A gay couple attempts to play it straight to fool their conservative future in-laws, who think their daughter is about to marry the son of an important diplomat. That plot was the subject of the 1996 Robin Williams hit The Birdcage. That movie was a remake of the 1978 French film La Cage aux Folles. Now available on Blu-ray from the Criterion Collection, this groundbreaking film is an examination of conformity and acceptance in mainstream society. La Cage Aux Folles presents its more serious subject matter in a lighthearted tone that draws the audience in with its engaging characters and relatable situations.
Renato (Ugo Tagnazzi) is the owner of the La Cage aux Folles, a popular drag club on the French Riviera. Renato takes his job very seriously, trying to present the best possible show to his patrons. Hindering Renato’s endeavors is the temperamental star of the show, Zaza (Michael Serrault). Zaza, whose real name is Albin, is also Renato’s longtime partner. Albin’s tantrums are a constant source of aggravation for Renato, both professionally and personally. Renato and Albin are presented as a typical old married couple. They bicker but their love for each other goes unspoken, until Albin demands it from Renato. This gives the characters a familiar feel, making them more relatable for general audiences.
When Renato’s son Laurent (Rémi Laurent), who is the product of a brief affair Renato had with a fellow actress, announces he is marrying his girlfriend,the pair act with the same apprehension any parents would. They fear Laurent is too young and that he and the girl don’t know each well enough to marry. Nonetheless, they suddenly become faced with the undesirable prospect of meeting the future in-laws. As it turns out Laurent’s soon-to-be father-in-law is an ultra-conservative public figure who won’t accept Laurent’s gay parents. So what is to be done? Laurent requests his two dads pretend to be straight. He even requests Albin leave his own home while the in-laws visit.
One of the flaws of this film is that Laurent never seems to realize that he is doing the wrong thing. There is never a moment where Laurent apologizes for attempting to pretend his parents are something else. It’s unfortunate because the interplay between the two families is very good, it’s just that the payoff in the end that is weak. Instead of leaving, Albin agrees to pretend to be Laurent’s uncle. The plan backfires when Albin is unable to act manly enough. Luckily his experience as a drag queen helps save the day, to hilarious effect.

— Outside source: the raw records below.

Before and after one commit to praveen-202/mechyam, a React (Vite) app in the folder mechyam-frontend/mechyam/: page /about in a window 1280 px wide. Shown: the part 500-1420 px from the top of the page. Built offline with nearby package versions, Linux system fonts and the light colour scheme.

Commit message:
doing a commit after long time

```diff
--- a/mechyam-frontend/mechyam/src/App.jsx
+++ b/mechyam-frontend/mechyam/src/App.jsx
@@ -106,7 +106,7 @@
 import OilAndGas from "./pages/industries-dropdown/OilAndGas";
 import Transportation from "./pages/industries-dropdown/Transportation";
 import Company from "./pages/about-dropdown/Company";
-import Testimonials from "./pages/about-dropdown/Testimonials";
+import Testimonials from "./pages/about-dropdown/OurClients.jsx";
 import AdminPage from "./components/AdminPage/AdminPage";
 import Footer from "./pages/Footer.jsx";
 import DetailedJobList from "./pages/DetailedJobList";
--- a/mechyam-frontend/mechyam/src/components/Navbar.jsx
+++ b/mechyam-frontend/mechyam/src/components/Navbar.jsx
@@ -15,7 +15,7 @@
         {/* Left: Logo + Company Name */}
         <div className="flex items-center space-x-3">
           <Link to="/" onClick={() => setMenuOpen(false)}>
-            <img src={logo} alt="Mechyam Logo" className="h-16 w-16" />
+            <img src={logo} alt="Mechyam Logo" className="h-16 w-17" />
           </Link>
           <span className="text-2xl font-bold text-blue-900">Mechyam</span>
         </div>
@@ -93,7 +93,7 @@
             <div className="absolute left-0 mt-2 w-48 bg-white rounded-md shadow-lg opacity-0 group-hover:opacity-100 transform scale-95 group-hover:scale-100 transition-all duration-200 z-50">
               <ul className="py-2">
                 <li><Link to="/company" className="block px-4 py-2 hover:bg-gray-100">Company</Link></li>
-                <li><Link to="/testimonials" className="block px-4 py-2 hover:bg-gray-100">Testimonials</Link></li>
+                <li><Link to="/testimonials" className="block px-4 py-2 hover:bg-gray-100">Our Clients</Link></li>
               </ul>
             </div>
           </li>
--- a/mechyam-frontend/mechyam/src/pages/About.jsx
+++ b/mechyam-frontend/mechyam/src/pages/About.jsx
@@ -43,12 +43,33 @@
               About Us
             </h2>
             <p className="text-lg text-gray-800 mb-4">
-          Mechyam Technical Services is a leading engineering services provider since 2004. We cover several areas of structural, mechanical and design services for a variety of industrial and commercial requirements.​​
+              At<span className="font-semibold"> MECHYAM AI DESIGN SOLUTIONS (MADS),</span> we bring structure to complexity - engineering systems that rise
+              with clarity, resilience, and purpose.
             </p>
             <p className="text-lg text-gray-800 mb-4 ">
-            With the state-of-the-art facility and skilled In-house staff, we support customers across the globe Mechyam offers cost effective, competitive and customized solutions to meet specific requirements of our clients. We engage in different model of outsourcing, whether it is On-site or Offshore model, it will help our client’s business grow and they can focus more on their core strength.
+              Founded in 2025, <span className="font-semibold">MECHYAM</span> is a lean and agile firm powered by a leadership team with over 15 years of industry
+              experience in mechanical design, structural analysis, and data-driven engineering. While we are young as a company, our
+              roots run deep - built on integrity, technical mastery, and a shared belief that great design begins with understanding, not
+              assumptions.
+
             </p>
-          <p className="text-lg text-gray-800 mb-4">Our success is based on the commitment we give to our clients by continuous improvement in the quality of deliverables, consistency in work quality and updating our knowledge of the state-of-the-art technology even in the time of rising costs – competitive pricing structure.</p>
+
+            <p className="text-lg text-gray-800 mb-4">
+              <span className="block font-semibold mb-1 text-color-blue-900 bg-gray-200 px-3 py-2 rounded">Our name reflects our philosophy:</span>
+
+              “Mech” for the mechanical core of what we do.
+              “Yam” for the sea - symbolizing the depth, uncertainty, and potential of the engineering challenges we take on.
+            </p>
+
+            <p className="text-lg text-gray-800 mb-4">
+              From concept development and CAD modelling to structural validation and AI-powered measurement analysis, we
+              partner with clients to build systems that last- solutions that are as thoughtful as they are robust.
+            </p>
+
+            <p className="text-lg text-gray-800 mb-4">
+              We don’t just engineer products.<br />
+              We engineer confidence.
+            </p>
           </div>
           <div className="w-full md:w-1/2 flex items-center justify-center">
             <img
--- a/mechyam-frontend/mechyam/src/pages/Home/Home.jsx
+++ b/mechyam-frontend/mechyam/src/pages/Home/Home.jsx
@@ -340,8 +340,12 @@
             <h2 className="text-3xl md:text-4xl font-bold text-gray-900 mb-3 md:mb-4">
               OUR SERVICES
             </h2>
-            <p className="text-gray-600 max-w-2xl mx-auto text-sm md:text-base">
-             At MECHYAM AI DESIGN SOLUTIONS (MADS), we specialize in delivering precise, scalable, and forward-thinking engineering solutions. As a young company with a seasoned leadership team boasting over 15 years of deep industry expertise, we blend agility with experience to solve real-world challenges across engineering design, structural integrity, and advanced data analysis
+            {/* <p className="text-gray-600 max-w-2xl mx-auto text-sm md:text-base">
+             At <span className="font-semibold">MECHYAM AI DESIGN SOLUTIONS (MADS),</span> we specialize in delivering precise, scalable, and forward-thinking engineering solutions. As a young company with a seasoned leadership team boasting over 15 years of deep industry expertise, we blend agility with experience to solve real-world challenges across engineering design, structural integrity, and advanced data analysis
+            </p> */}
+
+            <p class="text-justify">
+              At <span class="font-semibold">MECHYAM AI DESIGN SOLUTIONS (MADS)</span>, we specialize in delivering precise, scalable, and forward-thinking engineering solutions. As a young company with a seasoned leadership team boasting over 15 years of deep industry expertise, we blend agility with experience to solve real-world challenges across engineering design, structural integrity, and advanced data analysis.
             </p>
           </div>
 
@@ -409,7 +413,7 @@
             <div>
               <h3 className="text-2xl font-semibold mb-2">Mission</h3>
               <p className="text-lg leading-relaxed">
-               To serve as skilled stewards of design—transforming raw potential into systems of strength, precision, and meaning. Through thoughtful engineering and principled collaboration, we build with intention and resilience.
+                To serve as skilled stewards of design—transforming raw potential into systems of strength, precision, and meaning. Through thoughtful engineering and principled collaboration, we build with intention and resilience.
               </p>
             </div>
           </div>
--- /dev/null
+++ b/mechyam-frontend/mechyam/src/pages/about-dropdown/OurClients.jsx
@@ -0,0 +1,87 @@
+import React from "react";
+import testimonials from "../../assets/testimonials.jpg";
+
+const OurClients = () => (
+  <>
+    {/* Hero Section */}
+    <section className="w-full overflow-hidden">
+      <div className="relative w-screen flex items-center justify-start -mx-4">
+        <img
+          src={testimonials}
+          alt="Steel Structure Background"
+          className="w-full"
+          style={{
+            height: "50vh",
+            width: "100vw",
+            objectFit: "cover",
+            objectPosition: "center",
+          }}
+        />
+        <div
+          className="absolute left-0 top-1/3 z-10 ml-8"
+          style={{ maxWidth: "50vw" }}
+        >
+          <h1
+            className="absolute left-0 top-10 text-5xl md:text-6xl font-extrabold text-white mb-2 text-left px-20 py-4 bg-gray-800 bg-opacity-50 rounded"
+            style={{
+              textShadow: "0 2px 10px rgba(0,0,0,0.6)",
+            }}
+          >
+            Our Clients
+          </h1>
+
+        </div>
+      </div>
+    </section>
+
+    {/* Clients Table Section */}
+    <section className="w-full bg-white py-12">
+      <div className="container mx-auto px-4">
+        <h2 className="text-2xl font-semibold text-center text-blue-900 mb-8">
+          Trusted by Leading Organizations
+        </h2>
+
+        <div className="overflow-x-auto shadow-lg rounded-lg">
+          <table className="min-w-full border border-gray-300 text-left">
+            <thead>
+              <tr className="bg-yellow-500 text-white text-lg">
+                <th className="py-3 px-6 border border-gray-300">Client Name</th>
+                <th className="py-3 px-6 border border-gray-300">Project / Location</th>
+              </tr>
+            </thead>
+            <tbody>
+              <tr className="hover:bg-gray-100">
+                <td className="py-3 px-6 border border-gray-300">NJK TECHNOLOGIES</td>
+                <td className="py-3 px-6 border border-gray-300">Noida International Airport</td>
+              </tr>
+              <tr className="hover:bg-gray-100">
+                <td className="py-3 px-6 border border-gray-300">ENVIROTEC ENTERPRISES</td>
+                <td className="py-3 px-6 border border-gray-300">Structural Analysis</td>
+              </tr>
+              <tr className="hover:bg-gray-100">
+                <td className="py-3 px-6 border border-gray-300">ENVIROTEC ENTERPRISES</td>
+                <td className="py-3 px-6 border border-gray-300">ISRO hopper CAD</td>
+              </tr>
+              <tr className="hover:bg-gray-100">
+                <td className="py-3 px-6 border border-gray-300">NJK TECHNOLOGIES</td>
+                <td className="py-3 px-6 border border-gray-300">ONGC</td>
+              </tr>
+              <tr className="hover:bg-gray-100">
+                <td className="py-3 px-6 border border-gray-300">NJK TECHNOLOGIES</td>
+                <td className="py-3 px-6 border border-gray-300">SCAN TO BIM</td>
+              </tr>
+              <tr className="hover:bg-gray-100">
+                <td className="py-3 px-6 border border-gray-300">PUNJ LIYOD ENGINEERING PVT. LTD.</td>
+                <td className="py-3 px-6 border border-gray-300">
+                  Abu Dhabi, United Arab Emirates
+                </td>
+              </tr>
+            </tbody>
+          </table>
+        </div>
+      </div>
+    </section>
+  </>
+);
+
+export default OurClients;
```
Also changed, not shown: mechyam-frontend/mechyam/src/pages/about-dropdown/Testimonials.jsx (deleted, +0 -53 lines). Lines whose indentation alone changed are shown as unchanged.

What is touching is that Renato and Albin are willing to do anything for their son’s happiness. It’s sad Laurent is unable to appreciate it, but that can probably be chalked up to the naivety of youth. One other minor quibble with the film is that the girlfriend (Luisa Maneri) and mother-in-law (Carmen Scarpitta) are hardly characters in the film. They are there only as props for the story with nothing of consequence to say. Michel Galabru does a good job of playing the constantly perplexed father-in-law who is always one step behind the joke. He is a bit of a caricature, but he has some very funny scenes as the situation unfolds.

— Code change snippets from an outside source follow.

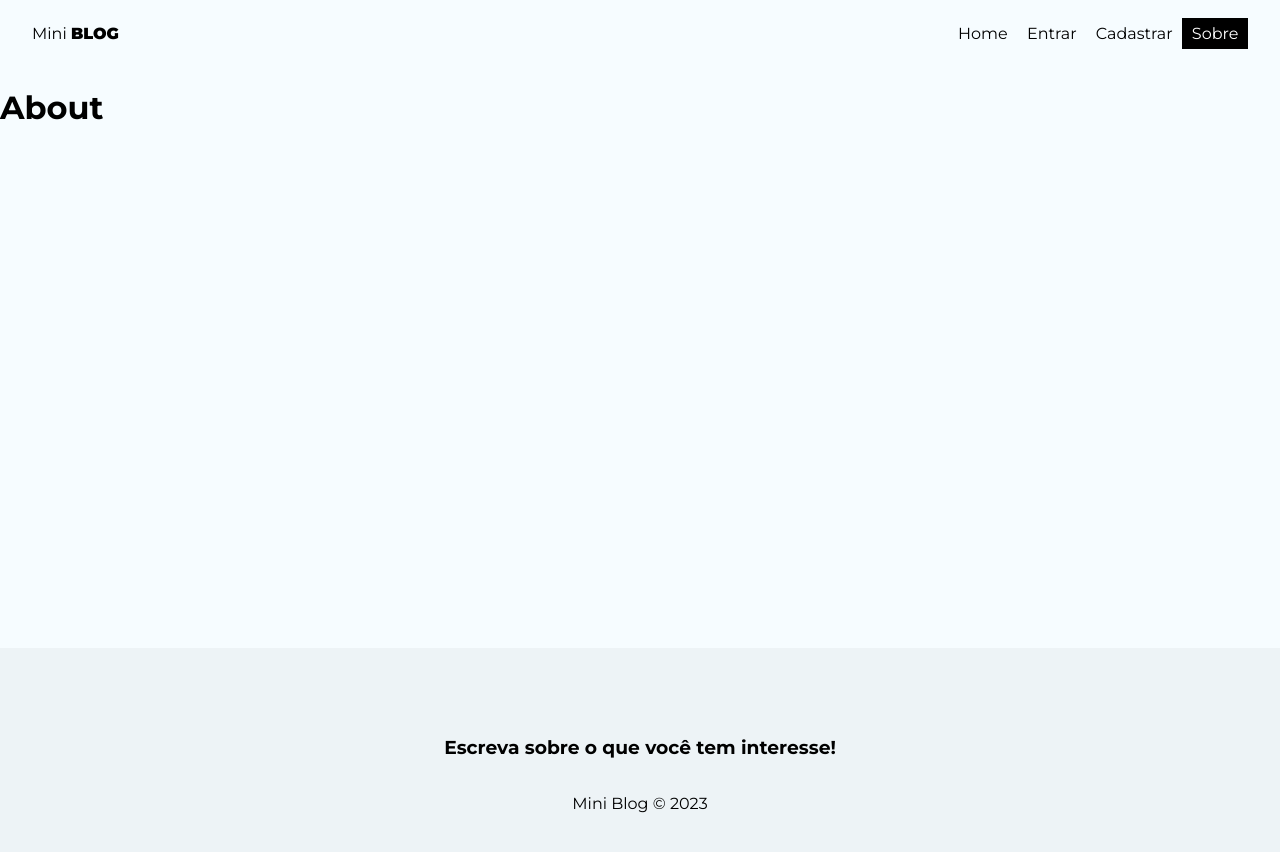
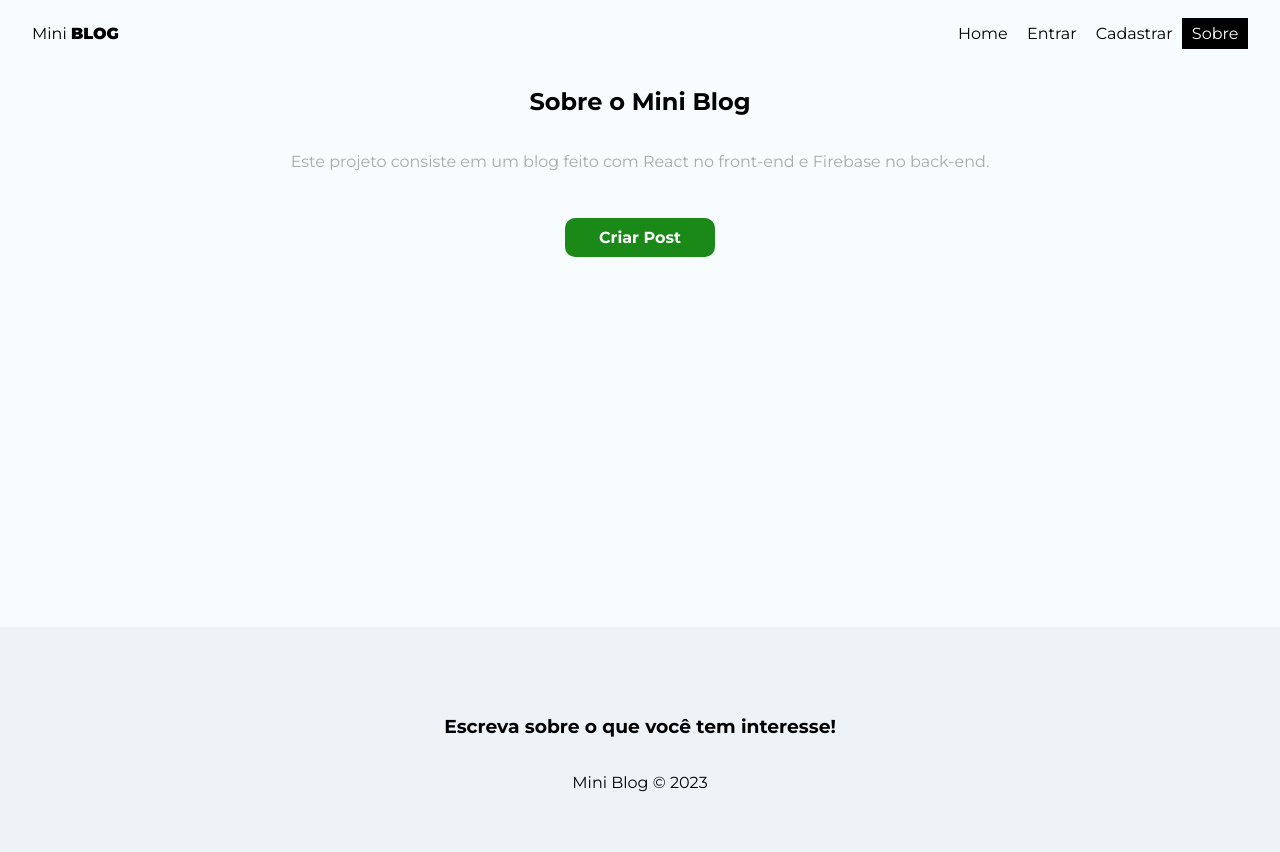
Before and after one commit to GutoCitton/Udemy-miniblog, a React (Create React App) app: page /about in a window 1280 px wide. Shown: the top 852 px of the page. Built offline with nearby package versions, Linux system fonts and the light colour scheme; no server answers.

Commit message:
aula_131

```diff
--- a/src/App.js
+++ b/src/App.js
@@ -51,10 +51,10 @@
             <Routes>
               <Route path='/' element={<Home />} />
               <Route path='/about' element={<About />} />
-              <Route path='/login' element={<Login />} />
-              <Route path='/register' element={<Register />} />
-              <Route path='/posts/create' element={<CreatePost />} />
-              <Route path='/dashboard' element={<Dashboard />} />
+              <Route path='/login' element={!user ? <Login /> : <Navigate to='/' />} />
+              <Route path='/register' element={!user ? <Register /> : <Navigate to='/' />} />
+              <Route path='/posts/create' element={user ? <CreatePost /> : <Navigate to='/login' />} />
+              <Route path='/dashboard' element={user ? <Dashboard /> : <Navigate to='/login' />} />
             </Routes>
           </div>
           <Footer />
--- a/src/pages/About/About.js
+++ b/src/pages/About/About.js
@@ -1,12 +1,22 @@
 //CSS
 import styles from './About.module.css'
+
+import { Link } from 'react-router-dom';
 
 
 const About = () => {
 
   return (
-    <div>
-      <h1>About</h1>
+    <div className={styles.about}>
+      <h2>
+        Sobre o Mini <span>Blog</span>
+      </h2>
+      <p>
+        Este projeto consiste em um blog feito com React no front-end e Firebase no back-end.
+      </p>
+      <Link to='/posts/create' className='btn'>
+        Criar Post
+      </Link>
     </div>
   )
 }
--- a/src/pages/About/About.module.css
+++ b/src/pages/About/About.module.css
@@ -0,0 +1,17 @@
+.about {
+  text-align: center;
+  display: flex;
+  flex-direction: column;
+  align-items: center;
+}
+
+.about p {
+  color: #aaa;
+  margin-bottom: 2em;
+}
+
+.about a {
+  display: block;
+  margin-top: 15px;
+  padding: 10px 15px;
+}
```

At first glance the MPEG-4 AVC encoded 1080p transfer might appear to have some noticeable flaws. There are some apparent scratches and dirt on the print. The picture is also soft and a bit grainy. However, it is a big improvement over previous releases. The picture is still clear and finely detailed. For this release, Criterion (as explained in the booklet) manually removed “thousands of instances of dirt, debris, and scratches” from the print to create the best presentation possible. The lossless mono audio track (in French) is very good with no noticeable distortions or imperfections.
The set contains a combination of new and archive features. A 20-minute interview with director Edouard Molinaro was recorded specifically for this release. Molinaro discusses the making of this film and his relationships with the cast and crew. Another new interview with author Laurence Selenick provides insight on the degree to which this film impacted more commercially-oriented entertainment. Archival footage includes portions of three plays (including a1973 broadcast of the stage version of La Cage aux Folles) featuring Serrault and his comedy partner Jean Poiret. The earliest two, dating back to 1959, were first aired on French television.
La Cage aux Folles does a good job of conveying its message without hitting the audience over the head with it. In fact it’s pretty easy to forget the film even has a message. Nonetheless the film is a good reminder about appreciating what is good in your life, as well as accepting differences in those around us. The more subtle message of the film is in what Laurent needs to learn about appreciating the love his parents have for him and their willingness to compromise themselves so he can be happy.Powered by Sidelines